▸ WORK ORDER:
Reproduce the records below in full and without edits, omitting images.

▸ DATA SECTION:
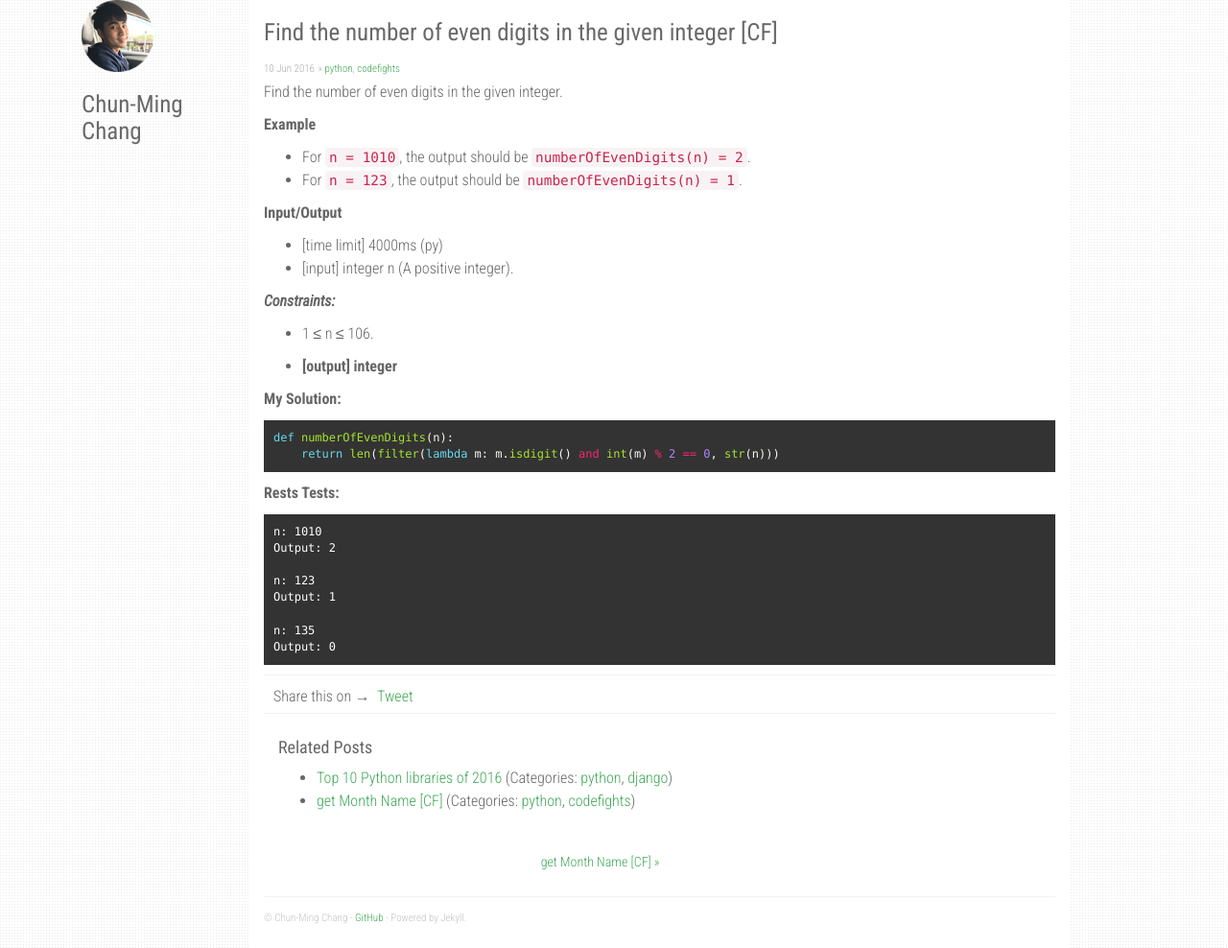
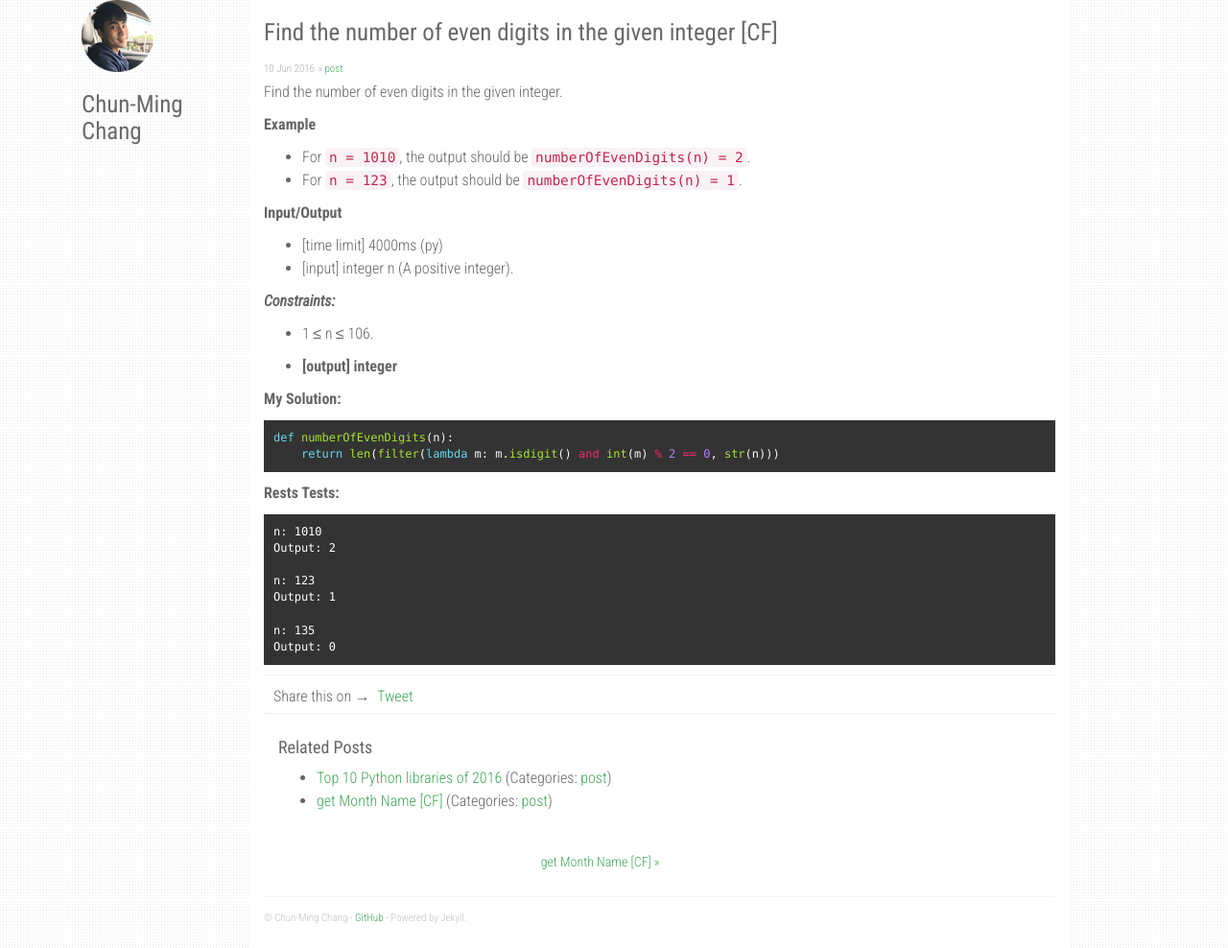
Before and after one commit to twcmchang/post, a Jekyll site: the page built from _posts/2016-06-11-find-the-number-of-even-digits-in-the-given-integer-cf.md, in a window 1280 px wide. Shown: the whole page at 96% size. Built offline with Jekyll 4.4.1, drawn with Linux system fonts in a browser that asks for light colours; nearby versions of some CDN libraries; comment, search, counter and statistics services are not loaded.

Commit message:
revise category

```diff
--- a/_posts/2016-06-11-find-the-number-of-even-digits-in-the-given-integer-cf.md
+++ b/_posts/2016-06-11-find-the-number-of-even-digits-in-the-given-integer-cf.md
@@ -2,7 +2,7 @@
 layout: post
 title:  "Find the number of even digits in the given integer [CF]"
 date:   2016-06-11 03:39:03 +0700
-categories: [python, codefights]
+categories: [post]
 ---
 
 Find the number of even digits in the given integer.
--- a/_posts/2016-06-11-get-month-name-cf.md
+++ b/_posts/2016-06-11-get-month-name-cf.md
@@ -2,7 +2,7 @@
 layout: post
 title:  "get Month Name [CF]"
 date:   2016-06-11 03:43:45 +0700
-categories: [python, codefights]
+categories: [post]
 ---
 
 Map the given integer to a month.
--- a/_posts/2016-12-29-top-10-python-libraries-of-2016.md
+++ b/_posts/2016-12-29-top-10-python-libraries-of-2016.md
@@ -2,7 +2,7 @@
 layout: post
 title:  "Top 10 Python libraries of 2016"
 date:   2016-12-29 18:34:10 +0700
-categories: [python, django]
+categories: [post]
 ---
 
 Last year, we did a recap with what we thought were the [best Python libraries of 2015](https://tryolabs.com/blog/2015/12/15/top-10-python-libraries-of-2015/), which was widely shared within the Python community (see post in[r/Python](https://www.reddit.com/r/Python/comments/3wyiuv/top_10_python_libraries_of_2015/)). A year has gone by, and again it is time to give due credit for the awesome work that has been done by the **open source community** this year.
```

▸ RESULT FOR THIS EXERCISE:
Before and after one commit to twcmchang/post, a Jekyll site: the page built from _posts/2016-06-11-find-the-number-of-even-digits-in-the-given-integer-cf.md, in a window 1280 px wide. Shown: the whole page at 96% size. Built offline with Jekyll 4.4.1, drawn with Linux system fonts in a browser that asks for light colours; nearby versions of some CDN libraries; comment, search, counter and statistics services are not loaded.

Commit message:
revise category

```diff
--- a/_posts/2016-06-11-find-the-number-of-even-digits-in-the-given-integer-cf.md
+++ b/_posts/2016-06-11-find-the-number-of-even-digits-in-the-given-integer-cf.md
@@ -2,7 +2,7 @@
 layout: post
 title:  "Find the number of even digits in the given integer [CF]"
 date:   2016-06-11 03:39:03 +0700
-categories: [python, codefights]
+categories: [post]
 ---
 
 Find the number of even digits in the given integer.
--- a/_posts/2016-06-11-get-month-name-cf.md
+++ b/_posts/2016-06-11-get-month-name-cf.md
@@ -2,7 +2,7 @@
 layout: post
 title:  "get Month Name [CF]"
 date:   2016-06-11 03:43:45 +0700
-categories: [python, codefights]
+categories: [post]
 ---
 
 Map the given integer to a month.
--- a/_posts/2016-12-29-top-10-python-libraries-of-2016.md
+++ b/_posts/2016-12-29-top-10-python-libraries-of-2016.md
@@ -2,7 +2,7 @@
 layout: post
 title:  "Top 10 Python libraries of 2016"
 date:   2016-12-29 18:34:10 +0700
-categories: [python, django]
+categories: [post]
 ---
 
 Last year, we did a recap with what we thought were the [best Python libraries of 2015](https://tryolabs.com/blog/2015/12/15/top-10-python-libraries-of-2015/), which was widely shared within the Python community (see post in[r/Python](https://www.reddit.com/r/Python/comments/3wyiuv/top_10_python_libraries_of_2015/)). A year has gone by, and again it is time to give due credit for the awesome work that has been done by the **open source community** this year.
```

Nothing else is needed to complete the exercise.